Revision comparison data:
>>>>

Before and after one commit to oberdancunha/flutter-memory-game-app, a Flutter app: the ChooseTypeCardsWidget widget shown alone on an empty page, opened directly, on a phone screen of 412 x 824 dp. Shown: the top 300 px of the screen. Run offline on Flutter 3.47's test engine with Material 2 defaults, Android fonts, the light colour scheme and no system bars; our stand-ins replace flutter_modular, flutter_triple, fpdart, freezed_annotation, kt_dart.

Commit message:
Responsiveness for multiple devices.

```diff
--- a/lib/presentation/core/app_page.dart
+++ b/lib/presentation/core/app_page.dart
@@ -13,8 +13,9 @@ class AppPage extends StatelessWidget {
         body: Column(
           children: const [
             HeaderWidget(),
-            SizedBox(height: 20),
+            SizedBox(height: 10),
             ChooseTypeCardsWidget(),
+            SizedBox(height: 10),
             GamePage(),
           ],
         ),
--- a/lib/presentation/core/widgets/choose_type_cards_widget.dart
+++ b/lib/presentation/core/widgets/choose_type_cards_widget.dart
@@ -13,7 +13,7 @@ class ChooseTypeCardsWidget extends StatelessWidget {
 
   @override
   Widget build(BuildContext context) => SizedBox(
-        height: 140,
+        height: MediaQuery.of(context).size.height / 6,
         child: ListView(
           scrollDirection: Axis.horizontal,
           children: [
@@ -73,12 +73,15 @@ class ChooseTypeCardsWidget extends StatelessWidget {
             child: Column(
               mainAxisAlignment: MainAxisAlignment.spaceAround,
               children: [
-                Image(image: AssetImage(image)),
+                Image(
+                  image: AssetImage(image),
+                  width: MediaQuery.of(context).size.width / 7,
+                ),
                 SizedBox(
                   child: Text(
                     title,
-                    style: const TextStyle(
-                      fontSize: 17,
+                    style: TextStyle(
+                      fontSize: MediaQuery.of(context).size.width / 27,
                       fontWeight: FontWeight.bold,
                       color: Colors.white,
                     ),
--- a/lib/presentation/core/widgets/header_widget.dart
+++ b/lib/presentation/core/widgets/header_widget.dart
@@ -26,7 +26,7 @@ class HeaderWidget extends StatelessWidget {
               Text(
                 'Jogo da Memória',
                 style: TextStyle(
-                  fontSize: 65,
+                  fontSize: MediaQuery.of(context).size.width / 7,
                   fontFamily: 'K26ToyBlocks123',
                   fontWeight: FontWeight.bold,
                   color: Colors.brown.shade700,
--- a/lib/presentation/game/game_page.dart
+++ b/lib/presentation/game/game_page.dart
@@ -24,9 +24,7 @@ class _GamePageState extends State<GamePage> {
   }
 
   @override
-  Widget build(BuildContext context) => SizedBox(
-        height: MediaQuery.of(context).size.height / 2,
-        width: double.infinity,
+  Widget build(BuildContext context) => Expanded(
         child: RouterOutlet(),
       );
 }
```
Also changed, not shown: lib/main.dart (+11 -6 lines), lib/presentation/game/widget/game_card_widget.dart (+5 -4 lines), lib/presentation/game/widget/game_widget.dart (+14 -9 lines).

<<<<

TASK DIRECTIONS: Each line that holds the word "SizedBox" should be extracted from the records.

WRITTEN SOLUTION:
-            SizedBox(height: 20),
+            SizedBox(height: 10),
+            SizedBox(height: 10),
   Widget build(BuildContext context) => SizedBox(
                 SizedBox(
-  Widget build(BuildContext context) => SizedBox(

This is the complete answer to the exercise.